The EPA has proposed new standards for both cars and fuels that will help reduce pollution and improve efficiency in vehicles.

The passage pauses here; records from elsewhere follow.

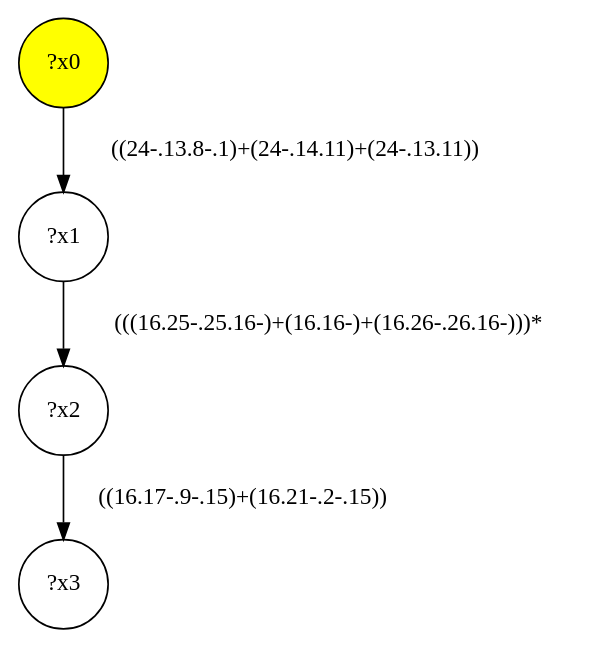
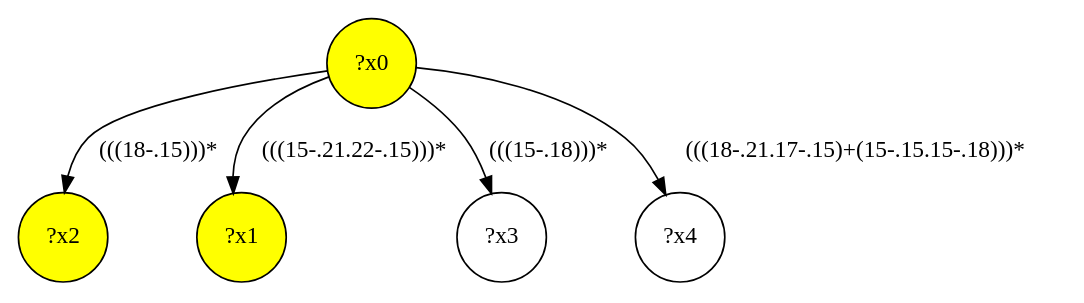
Before and after one commit to gbagan/gmark: the diagram in demo/social/social-interface/query-37.dot, drawn with Graphviz. The commit also changed 1418 other files, not shown here.

```diff
--- a/demo/social/social-interface/query-37.dot
+++ b/demo/social/social-interface/query-37.dot
@@ -1,9 +1,11 @@
 digraph g {
+	x2 [fillcolor="yellow", style="filled," shape=circle, label="?x2"];
+	x1 [fillcolor="yellow", style="filled," shape=circle, label="?x1"];
 	x0 [fillcolor="yellow", style="filled," shape=circle, label="?x0"];
-	x1 [shape=circle, label="?x1"];
-	x0 -> x1 [label="((24-.13.8-.1)+(24-.14.11)+(24-.13.11))"];
-	x2 [shape=circle, label="?x2"];
-	x1 -> x2 [label="(((16.25-.25.16-)+(16.16-)+(16.26-.26.16-)))*"];
+	x0 -> x1 [label="(((15-.21.22-.15)))*"];
+	x0 -> x2 [label="(((18-.15)))*"];
 	x3 [shape=circle, label="?x3"];
-	x2 -> x3 [label="((16.17-.9-.15)+(16.21-.2-.15))"];
+	x0 -> x3 [label="(((15-.18)))*"];
+	x4 [shape=circle, label="?x4"];
+	x0 -> x4 [label="(((18-.21.17-.15)+(15-.15.15-.18)))*"];
 }
```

The EPA’s new standard proposal for cars and gasoline will aid in achieving lower pollution at the lowest cost. By decreasing the amount of emissions caused by motor vehicles and their fuel, the standard can help prevent up to 2,400 premature deaths and 23,000 cases of respiratory illnesses in children per year.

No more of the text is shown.